>>>

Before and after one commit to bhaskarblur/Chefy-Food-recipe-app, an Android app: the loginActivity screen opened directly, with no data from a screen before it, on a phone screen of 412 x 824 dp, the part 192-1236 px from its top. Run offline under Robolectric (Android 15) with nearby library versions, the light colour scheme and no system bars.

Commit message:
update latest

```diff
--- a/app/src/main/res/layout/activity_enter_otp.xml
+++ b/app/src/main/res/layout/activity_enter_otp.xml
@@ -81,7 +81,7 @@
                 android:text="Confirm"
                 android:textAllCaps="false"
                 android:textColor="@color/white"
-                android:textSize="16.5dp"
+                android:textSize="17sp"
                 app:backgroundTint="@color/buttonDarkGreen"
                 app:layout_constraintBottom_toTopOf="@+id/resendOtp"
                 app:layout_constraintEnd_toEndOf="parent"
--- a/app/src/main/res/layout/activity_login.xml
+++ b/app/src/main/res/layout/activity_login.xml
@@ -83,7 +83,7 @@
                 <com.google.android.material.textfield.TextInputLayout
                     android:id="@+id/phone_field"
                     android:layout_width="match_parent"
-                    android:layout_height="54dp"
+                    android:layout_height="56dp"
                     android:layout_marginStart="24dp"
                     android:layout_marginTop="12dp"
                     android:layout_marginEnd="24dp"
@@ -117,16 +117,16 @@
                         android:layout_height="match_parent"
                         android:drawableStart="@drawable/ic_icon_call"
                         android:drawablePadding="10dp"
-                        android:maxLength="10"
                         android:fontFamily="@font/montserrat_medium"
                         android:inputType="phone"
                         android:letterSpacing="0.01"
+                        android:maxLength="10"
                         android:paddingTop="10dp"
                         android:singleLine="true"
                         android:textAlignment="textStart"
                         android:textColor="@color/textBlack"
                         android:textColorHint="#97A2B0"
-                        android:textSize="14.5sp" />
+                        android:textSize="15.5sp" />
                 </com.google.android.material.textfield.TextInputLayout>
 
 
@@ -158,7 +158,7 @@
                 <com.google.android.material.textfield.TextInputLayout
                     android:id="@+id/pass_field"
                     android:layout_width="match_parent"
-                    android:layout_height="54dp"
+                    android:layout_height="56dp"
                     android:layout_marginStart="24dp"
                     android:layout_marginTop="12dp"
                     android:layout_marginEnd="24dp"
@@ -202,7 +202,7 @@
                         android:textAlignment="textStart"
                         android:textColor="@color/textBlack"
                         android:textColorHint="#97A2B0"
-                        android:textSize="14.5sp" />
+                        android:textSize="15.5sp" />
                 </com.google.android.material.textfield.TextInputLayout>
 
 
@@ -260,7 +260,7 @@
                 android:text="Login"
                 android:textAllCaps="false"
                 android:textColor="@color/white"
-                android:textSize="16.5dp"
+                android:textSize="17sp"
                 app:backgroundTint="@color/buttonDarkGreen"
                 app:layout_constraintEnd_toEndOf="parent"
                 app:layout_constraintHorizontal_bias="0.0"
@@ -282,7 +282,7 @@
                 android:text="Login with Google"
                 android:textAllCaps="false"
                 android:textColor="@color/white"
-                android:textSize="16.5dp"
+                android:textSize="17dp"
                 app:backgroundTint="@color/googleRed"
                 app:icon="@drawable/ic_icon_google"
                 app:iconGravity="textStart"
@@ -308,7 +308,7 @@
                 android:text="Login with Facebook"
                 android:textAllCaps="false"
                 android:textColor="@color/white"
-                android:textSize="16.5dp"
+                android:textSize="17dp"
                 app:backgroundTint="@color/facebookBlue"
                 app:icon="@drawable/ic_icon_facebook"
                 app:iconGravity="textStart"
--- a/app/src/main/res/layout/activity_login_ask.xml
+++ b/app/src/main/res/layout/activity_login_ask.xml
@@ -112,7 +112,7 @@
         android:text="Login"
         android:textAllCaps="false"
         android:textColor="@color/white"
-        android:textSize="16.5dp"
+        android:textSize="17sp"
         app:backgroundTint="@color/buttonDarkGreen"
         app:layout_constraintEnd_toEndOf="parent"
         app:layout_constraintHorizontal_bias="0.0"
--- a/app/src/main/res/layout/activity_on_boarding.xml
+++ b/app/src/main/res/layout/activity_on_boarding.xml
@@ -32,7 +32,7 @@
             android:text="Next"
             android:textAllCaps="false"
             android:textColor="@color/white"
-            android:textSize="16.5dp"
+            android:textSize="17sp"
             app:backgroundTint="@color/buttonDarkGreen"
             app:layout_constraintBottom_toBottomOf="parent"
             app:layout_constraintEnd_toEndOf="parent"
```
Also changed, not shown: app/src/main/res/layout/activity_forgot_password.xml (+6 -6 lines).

<<<

» EXERCISE GOAL
Your answer must be the full listing, restated word for word.

» WRITTEN RESPONSE
Before and after one commit to bhaskarblur/Chefy-Food-recipe-app, an Android app: the loginActivity screen opened directly, with no data from a screen before it, on a phone screen of 412 x 824 dp, the part 192-1236 px from its top. Run offline under Robolectric (Android 15) with nearby library versions, the light colour scheme and no system bars.

Commit message:
update latest

```diff
--- a/app/src/main/res/layout/activity_enter_otp.xml
+++ b/app/src/main/res/layout/activity_enter_otp.xml
@@ -81,7 +81,7 @@
                 android:text="Confirm"
                 android:textAllCaps="false"
                 android:textColor="@color/white"
-                android:textSize="16.5dp"
+                android:textSize="17sp"
                 app:backgroundTint="@color/buttonDarkGreen"
                 app:layout_constraintBottom_toTopOf="@+id/resendOtp"
                 app:layout_constraintEnd_toEndOf="parent"
--- a/app/src/main/res/layout/activity_login.xml
+++ b/app/src/main/res/layout/activity_login.xml
@@ -83,7 +83,7 @@
                 <com.google.android.material.textfield.TextInputLayout
                     android:id="@+id/phone_field"
                     android:layout_width="match_parent"
-                    android:layout_height="54dp"
+                    android:layout_height="56dp"
                     android:layout_marginStart="24dp"
                     android:layout_marginTop="12dp"
                     android:layout_marginEnd="24dp"
@@ -117,16 +117,16 @@
                         android:layout_height="match_parent"
                         android:drawableStart="@drawable/ic_icon_call"
                         android:drawablePadding="10dp"
-                        android:maxLength="10"
                         android:fontFamily="@font/montserrat_medium"
                         android:inputType="phone"
                         android:letterSpacing="0.01"
+                        android:maxLength="10"
                         android:paddingTop="10dp"
                         android:singleLine="true"
                         android:textAlignment="textStart"
                         android:textColor="@color/textBlack"
                         android:textColorHint="#97A2B0"
-                        android:textSize="14.5sp" />
+                        android:textSize="15.5sp" />
                 </com.google.android.material.textfield.TextInputLayout>
 
 
@@ -158,7 +158,7 @@
                 <com.google.android.material.textfield.TextInputLayout
                     android:id="@+id/pass_field"
                     android:layout_width="match_parent"
-                    android:layout_height="54dp"
+                    android:layout_height="56dp"
                     android:layout_marginStart="24dp"
                     android:layout_marginTop="12dp"
                     android:layout_marginEnd="24dp"
@@ -202,7 +202,7 @@
                         android:textAlignment="textStart"
                         android:textColor="@color/textBlack"
                         android:textColorHint="#97A2B0"
-                        android:textSize="14.5sp" />
+                        android:textSize="15.5sp" />
                 </com.google.android.material.textfield.TextInputLayout>
 
 
@@ -260,7 +260,7 @@
                 android:text="Login"
                 android:textAllCaps="false"
                 android:textColor="@color/white"
-                android:textSize="16.5dp"
+                android:textSize="17sp"
                 app:backgroundTint="@color/buttonDarkGreen"
                 app:layout_constraintEnd_toEndOf="parent"
                 app:layout_constraintHorizontal_bias="0.0"
@@ -282,7 +282,7 @@
                 android:text="Login with Google"
                 android:textAllCaps="false"
                 android:textColor="@color/white"
-                android:textSize="16.5dp"
+                android:textSize="17dp"
                 app:backgroundTint="@color/googleRed"
                 app:icon="@drawable/ic_icon_google"
                 app:iconGravity="textStart"
@@ -308,7 +308,7 @@
                 android:text="Login with Facebook"
                 android:textAllCaps="false"
                 android:textColor="@color/white"
-                android:textSize="16.5dp"
+                android:textSize="17dp"
                 app:backgroundTint="@color/facebookBlue"
                 app:icon="@drawable/ic_icon_facebook"
                 app:iconGravity="textStart"
--- a/app/src/main/res/layout/activity_login_ask.xml
+++ b/app/src/main/res/layout/activity_login_ask.xml
@@ -112,7 +112,7 @@
         android:text="Login"
         android:textAllCaps="false"
         android:textColor="@color/white"
-        android:textSize="16.5dp"
+        android:textSize="17sp"
         app:backgroundTint="@color/buttonDarkGreen"
         app:layout_constraintEnd_toEndOf="parent"
         app:layout_constraintHorizontal_bias="0.0"
--- a/app/src/main/res/layout/activity_on_boarding.xml
+++ b/app/src/main/res/layout/activity_on_boarding.xml
@@ -32,7 +32,7 @@
             android:text="Next"
             android:textAllCaps="false"
             android:textColor="@color/white"
-            android:textSize="16.5dp"
+            android:textSize="17sp"
             app:backgroundTint="@color/buttonDarkGreen"
             app:layout_constraintBottom_toBottomOf="parent"
             app:layout_constraintEnd_toEndOf="parent"
```
Also changed, not shown: app/src/main/res/layout/activity_forgot_password.xml (+6 -6 lines).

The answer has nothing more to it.